What to work on >>
Every line below between the one holding "The browser window is 1280 px wide. The page" and the one holding "<title>Services</title>", inclusive, should be copied exactly, and no other line.
··· Data to process
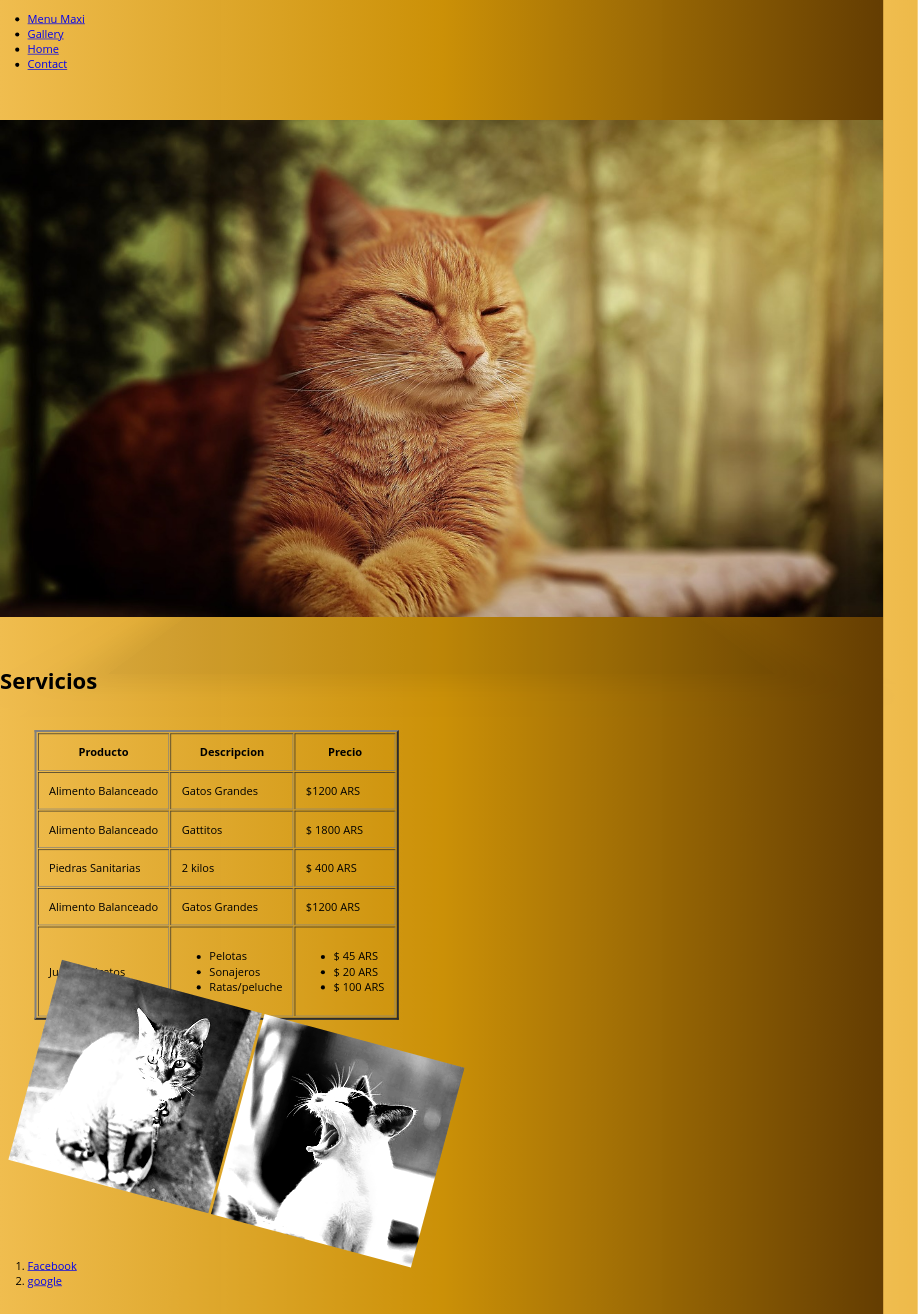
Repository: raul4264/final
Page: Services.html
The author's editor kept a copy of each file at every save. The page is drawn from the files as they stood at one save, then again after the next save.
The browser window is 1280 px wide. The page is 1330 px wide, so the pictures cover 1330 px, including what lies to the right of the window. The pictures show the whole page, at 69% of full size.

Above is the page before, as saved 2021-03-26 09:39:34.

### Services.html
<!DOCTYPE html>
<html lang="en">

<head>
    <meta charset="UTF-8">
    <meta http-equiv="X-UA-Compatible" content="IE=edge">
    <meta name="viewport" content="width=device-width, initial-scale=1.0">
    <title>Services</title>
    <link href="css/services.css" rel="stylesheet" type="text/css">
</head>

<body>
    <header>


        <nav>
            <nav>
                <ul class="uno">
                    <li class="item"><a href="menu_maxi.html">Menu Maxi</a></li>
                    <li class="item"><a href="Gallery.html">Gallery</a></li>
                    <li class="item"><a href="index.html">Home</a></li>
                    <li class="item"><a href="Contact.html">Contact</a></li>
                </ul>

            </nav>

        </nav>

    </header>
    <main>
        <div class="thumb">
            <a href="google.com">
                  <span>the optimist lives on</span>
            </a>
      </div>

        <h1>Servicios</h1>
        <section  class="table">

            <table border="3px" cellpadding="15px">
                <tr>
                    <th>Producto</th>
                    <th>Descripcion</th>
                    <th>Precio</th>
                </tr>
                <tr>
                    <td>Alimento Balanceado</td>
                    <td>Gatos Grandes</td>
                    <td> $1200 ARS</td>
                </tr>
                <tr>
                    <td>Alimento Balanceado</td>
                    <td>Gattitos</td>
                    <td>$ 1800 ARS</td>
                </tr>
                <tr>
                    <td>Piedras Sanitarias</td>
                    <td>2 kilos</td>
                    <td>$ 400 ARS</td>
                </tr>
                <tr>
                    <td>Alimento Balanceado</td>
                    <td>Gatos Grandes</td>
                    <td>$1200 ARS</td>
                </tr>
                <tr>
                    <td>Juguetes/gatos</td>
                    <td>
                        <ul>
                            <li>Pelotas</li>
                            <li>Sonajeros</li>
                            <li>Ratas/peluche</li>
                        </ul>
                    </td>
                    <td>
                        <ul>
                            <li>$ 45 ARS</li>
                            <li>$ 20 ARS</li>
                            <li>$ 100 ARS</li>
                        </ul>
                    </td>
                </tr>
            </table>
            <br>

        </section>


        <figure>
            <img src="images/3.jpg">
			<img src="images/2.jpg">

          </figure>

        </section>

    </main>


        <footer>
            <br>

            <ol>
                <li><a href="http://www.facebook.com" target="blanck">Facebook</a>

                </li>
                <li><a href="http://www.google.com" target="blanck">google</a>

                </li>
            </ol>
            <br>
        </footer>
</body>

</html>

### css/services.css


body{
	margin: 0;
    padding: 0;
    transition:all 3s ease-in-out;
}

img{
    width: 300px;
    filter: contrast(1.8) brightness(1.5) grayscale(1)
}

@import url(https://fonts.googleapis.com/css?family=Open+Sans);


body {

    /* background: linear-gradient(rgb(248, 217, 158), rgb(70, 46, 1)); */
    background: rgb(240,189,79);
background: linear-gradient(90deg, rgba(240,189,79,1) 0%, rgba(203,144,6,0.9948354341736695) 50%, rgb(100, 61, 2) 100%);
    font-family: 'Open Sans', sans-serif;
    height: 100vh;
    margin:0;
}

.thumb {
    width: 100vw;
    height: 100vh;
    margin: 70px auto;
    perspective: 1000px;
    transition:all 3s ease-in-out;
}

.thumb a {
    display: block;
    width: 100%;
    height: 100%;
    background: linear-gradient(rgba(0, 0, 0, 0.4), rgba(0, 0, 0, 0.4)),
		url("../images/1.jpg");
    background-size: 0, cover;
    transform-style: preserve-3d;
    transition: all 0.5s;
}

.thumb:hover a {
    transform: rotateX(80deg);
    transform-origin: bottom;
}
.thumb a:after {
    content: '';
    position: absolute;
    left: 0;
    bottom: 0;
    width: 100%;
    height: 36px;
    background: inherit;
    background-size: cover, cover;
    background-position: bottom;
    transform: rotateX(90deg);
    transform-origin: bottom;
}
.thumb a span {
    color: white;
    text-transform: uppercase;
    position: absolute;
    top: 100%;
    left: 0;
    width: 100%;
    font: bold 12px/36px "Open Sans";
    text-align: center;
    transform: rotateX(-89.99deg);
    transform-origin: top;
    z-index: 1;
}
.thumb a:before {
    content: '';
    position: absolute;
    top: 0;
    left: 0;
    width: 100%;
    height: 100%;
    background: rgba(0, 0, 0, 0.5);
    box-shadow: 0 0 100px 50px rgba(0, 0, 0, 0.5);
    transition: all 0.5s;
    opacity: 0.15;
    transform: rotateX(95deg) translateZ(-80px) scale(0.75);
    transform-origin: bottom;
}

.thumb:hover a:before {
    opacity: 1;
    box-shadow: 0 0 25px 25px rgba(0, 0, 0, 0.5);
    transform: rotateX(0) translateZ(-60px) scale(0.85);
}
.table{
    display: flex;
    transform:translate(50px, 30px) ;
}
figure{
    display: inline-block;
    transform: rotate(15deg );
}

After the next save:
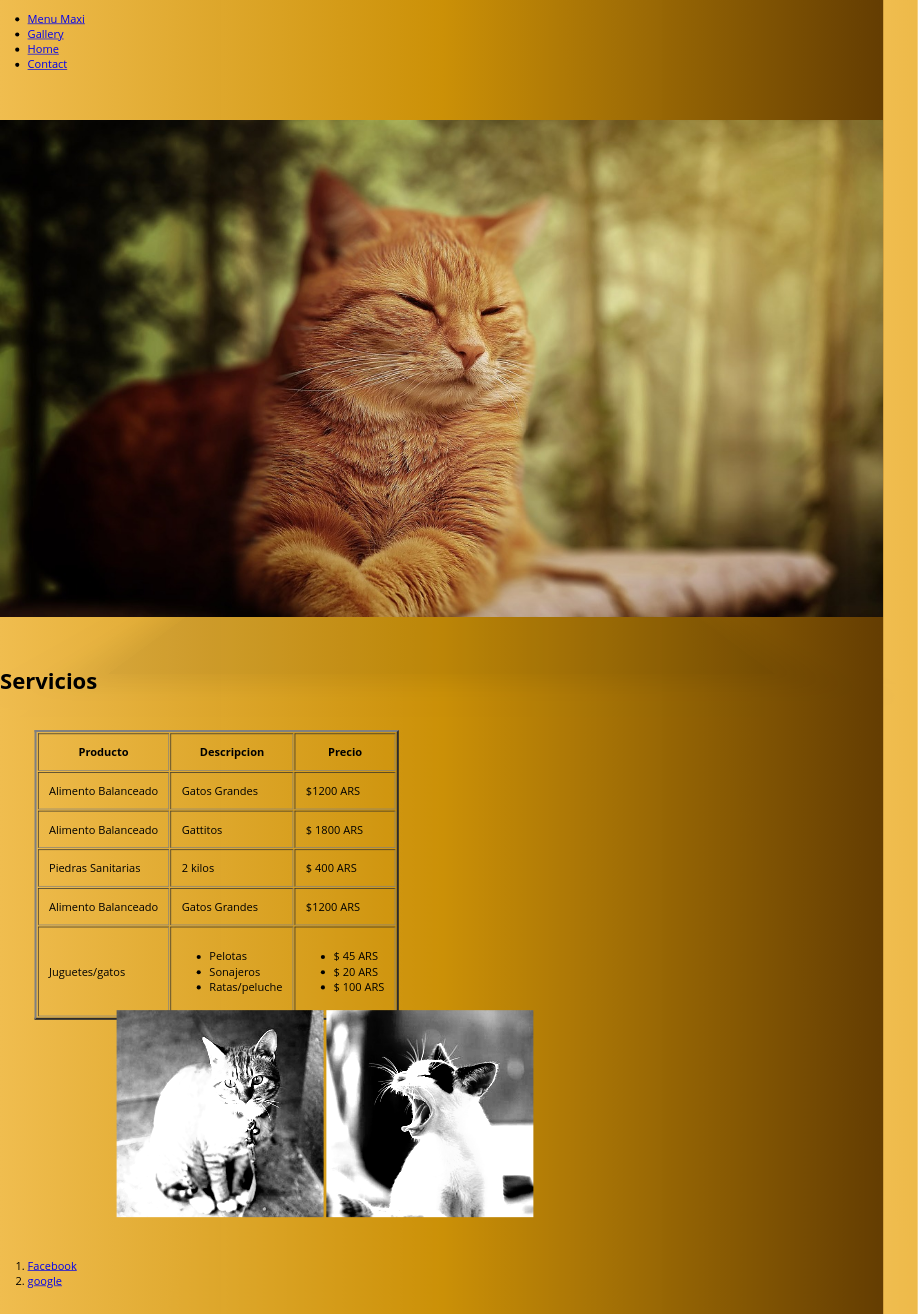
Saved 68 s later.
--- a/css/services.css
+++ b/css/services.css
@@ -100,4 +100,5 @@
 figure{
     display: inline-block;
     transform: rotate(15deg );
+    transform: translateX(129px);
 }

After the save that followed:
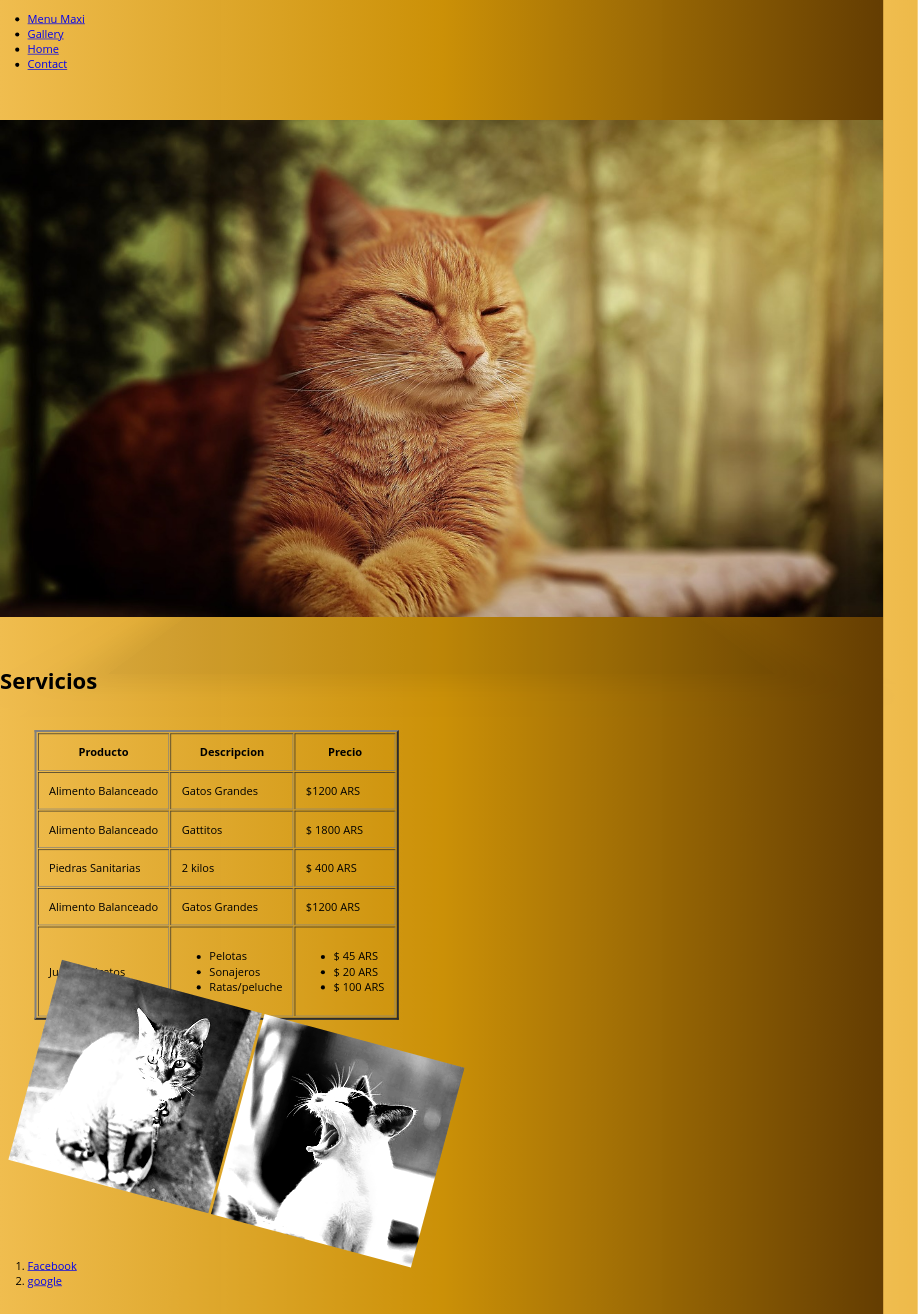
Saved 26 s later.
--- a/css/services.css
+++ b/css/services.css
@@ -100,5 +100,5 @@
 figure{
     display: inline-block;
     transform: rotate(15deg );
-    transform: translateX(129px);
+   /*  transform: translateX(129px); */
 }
······
··· Data to process
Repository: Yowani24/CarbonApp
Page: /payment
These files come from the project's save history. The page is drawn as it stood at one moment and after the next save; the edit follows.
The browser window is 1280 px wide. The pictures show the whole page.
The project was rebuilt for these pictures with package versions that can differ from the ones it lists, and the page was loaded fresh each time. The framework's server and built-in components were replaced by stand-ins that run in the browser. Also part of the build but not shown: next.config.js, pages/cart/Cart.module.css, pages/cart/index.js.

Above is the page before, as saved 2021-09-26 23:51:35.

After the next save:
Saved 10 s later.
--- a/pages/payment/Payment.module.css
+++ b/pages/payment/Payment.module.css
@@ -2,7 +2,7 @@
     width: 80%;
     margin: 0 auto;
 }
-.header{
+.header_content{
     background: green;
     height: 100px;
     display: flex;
······
Answer to the problem >>
The browser window is 1280 px wide. The page is 1330 px wide, so the pictures cover 1330 px, including what lies to the right of the window. The pictures show the whole page, at 69% of full size.

Above is the page before, as saved 2021-03-26 09:39:34.

### Services.html
<!DOCTYPE html>
<html lang="en">

<head>
    <meta charset="UTF-8">
    <meta http-equiv="X-UA-Compatible" content="IE=edge">
    <meta name="viewport" content="width=device-width, initial-scale=1.0">
    <title>Services</title>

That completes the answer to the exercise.